  • Meanwhile in China, a man has been reunited with his son 24 years after he was abducted in front of their home at the age of 2. The father’s nationwide search for his son inspired a 2015 movie, “Lost and Love.”

Washington is about to warn American firms about doing business in Hong Kong

The United States government is about to warn American companies about the risks of doing business in Hong Kong, but don’t expect Washington to tread much new ground just yet.

US President Joe Biden on Thursday confirmed a rumor that’s been floating around various media outlets all week: His administration plans to soon issue an advisory to companies cautioning them of a “deteriorating” situation in the Chinese territory.

“The situation in Hong Kong is deteriorating, and the Chinese government is not keeping its commitment that it made, how it would deal with Hong Kong,” Biden told reporters at the White House on Thursday, referencing Beijing’s pledge to maintain the city’s semi-autonomous status for 50 years from the date of its 1997 handover from Britain.

Biden described the announcement as “more of an advisory as to what may happen with Hong Kong,” without divulging more details.

The business advisory “probably won’t pack an immediate punch,” according to Brock Silvers, chief investment officer for Hong Kong-based Adamas Asset Management. He added that “few US companies currently operating in Hong Kong will be surprised at its content or otherwise unaware of Hong Kong’s growing risks.”

But Silvers said that it does reflect an “increasingly contentious” relationship between China and the United States. Relations have been eroding for some time as the two countries clash over everything from Hong Kong and Xinjiang to Big Data and foreign investment.

American companies have also been heeding caution in Hong Kong for a while, too.

Last month, the president of the American Chamber of Commerce in Hong Kong called the demise of the city’s pro-democracy tabloid Apple Daily a “shot across the bow” after its journalists were arrested and millions of dollars in assets were frozen. Authorities cited violations of a new national security law as their rationale for cracking down on the publication.

“It’s not just the closure of Apple Daily,” AmCham Hong Kong President Tara Joseph told CNN Business at the time. “It’s the new normal, and the change that Hong Kong is going through from its era as a post-British colony to an era where it is, more and more, part and parcel of China.”

Reuters also reported Thursday that Washington is preparing to impose financial sanctions on “a number of Chinese officials” over Hong Kong, citing two anonymous sources.
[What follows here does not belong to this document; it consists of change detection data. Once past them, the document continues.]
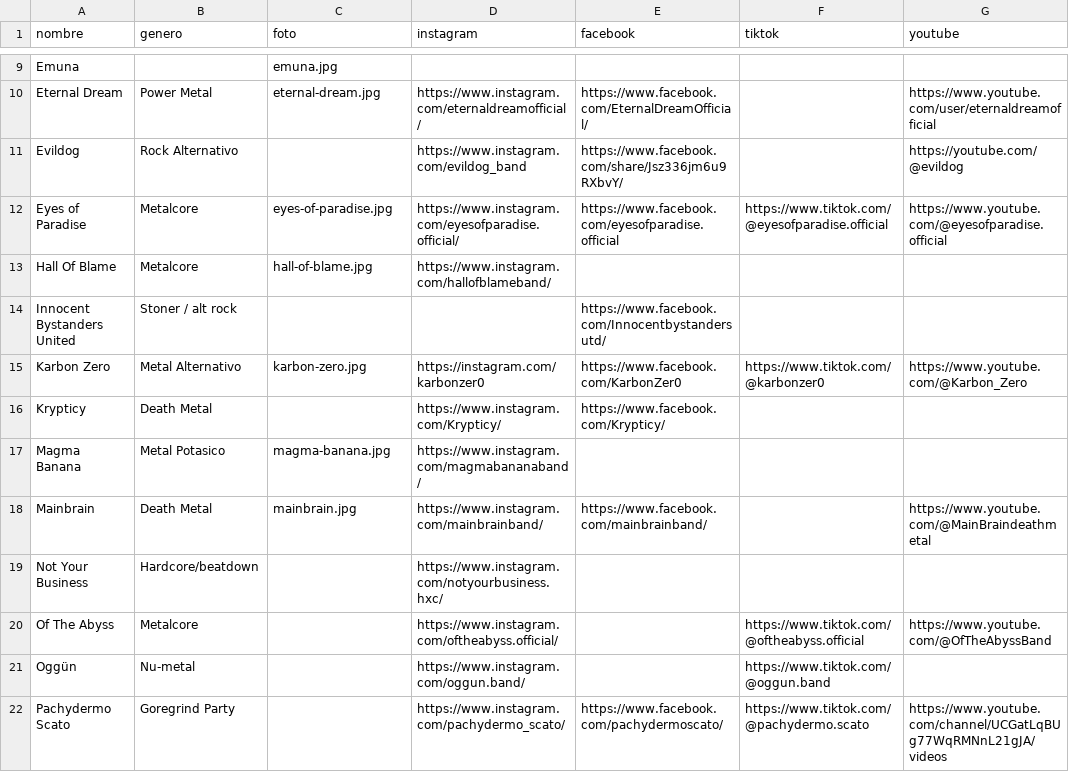
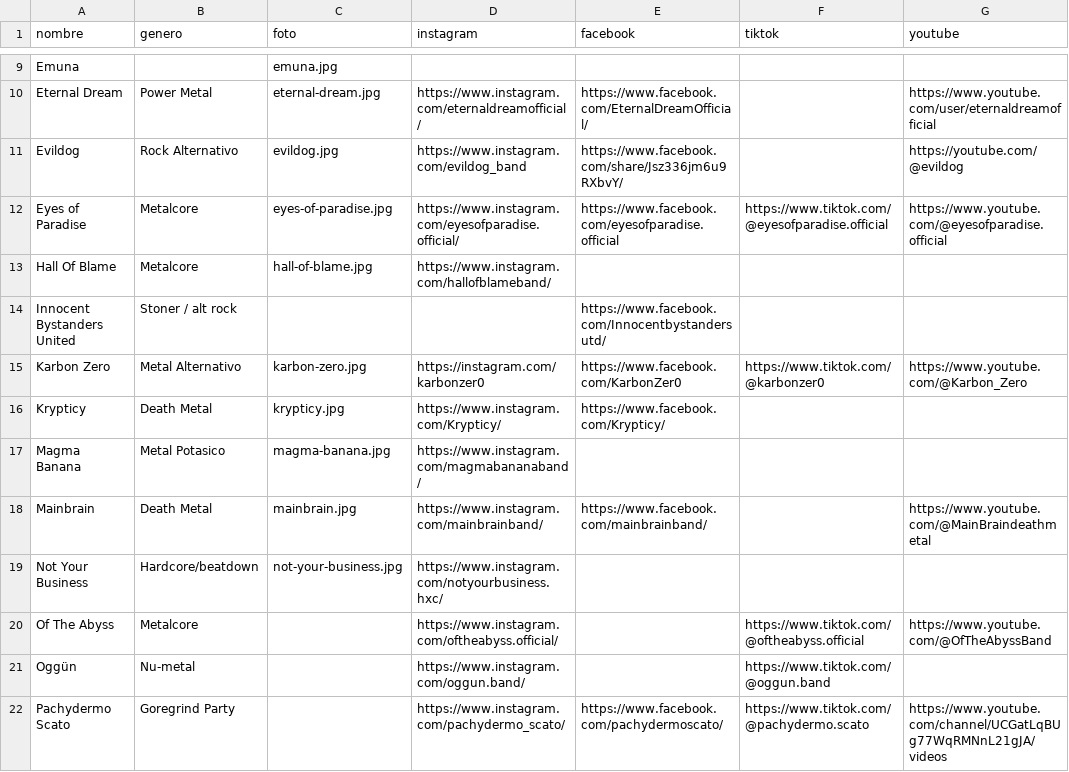
Before and after one commit to CRibasRamirez/malaga-hardcore, a CSV file: bandas.csv, drawn as a sheet; only a part is shown, gaps mark what is left out; the diff names each change by its address in the sheet, - before the commit and + after, or states it on an @@ line.

Commit message:
mas info directorio de bandas

```diff
--- a/bandas.csv
+++ b/bandas.csv
-C11 (foto): (empty)
+C11 (foto): evildog.jpg
-C16 (foto): (empty)
+C16 (foto): krypticy.jpg
-C19 (foto): (empty)
+C19 (foto): not-your-business.jpg
```
Also changed, not shown: 3 other files.
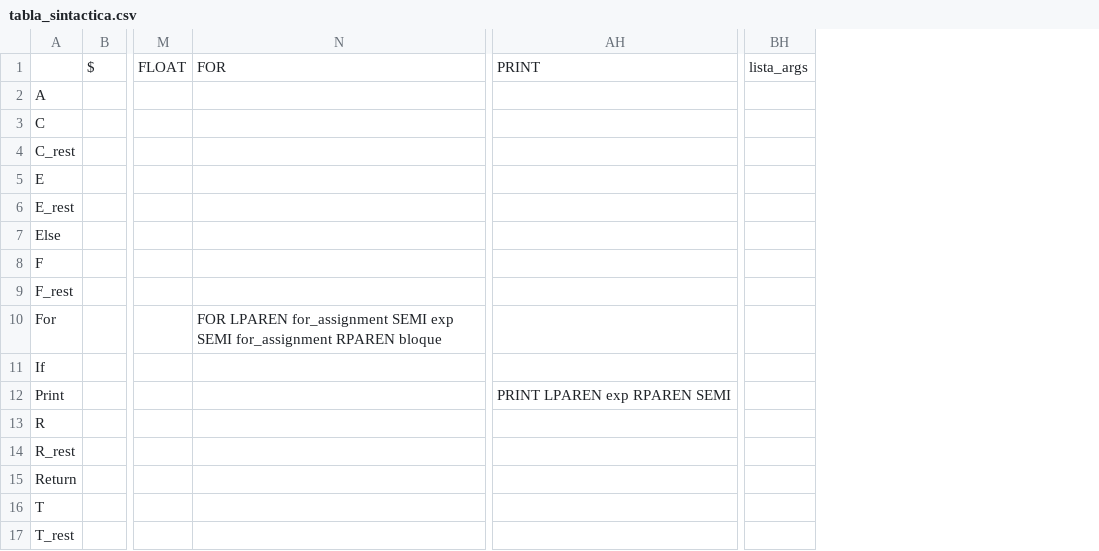
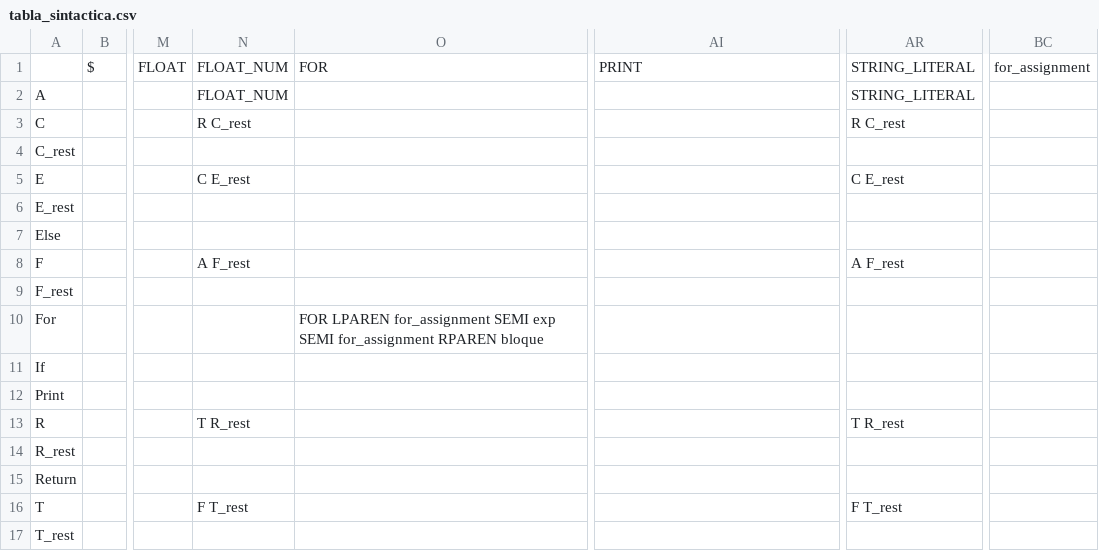
Before and after one commit to LenzG-alt/COMPILADOR_FINAL, a CSV file: PROYECTO/tabla_sintactica.csv, drawn as a sheet; only a part is shown, gaps mark what is left out; removed rows and columns are numbered as before the commit, all else as after; the diff names each change by its address in the sheet, - before the commit and + after, or states it on an @@ line.

Commit message:
terminando proyecto

```diff
--- a/PROYECTO/tabla_sintactica.csv
+++ b/PROYECTO/tabla_sintactica.csv
+column N, rows 1-16: FLOAT_NUM | FLOAT_NUM | R C_rest |  | C E_rest |  |  | A F_rest |  |  |  |  | T R_rest |  |  | F T_rest
+column AR, rows 1-16: STRING_LITERAL | STRING_LITERAL | R C_rest |  | C E_rest |  |  | A F_rest |  |  |  |  | T R_rest |  |  | F T_rest
+column BC, row 1: for_assignment
-column BH, row 1: lista_args
-AI12: PRINT LPAREN exp RPAREN SEMI
+AI12: (empty)
```
Also changed, not shown: 10 other files.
CNN Business has reached out to the US State Department for comment.

But that, too, is not entirely new territory for Washington. Hong Kong Chief Executive Carrie Lam said late last year that she was forced to stockpile cash because of US sanctions that cut her off from the global banking system.

– By Jill Disis

No vaccine, no entry?

Dozens of county-level governments in at least eight Chinese provinces this week published notices warning citizens they have until late July or early August to receive their vaccinations, after which they will face a variety of restrictions on everyday life.

“Everyone is responsible for the prevention and control of the epidemic, and vaccination starts with me!” read one notice issued by Dingnan county in Jiangxi province, which is home to about 220,000 people. The notice added that “in principal” unvaccinated residents would be denied access to schools, public transport and medical facilities, among other amenities and services, starting from July 26.

Most of the areas imposing the measures are relatively small by Chinese standards – the largest is Zaozhuang City in Shandong province, which has a population of 4.2 million people. The first of the measures was announced on July 8 and as of Wednesday new notices were still being posted.

To date, China’s central government has not formally mandated vaccination against Covid-19, but many now worry the restrictions are a forerunner to a nationwide vaccine mandate.

Read more on this story here.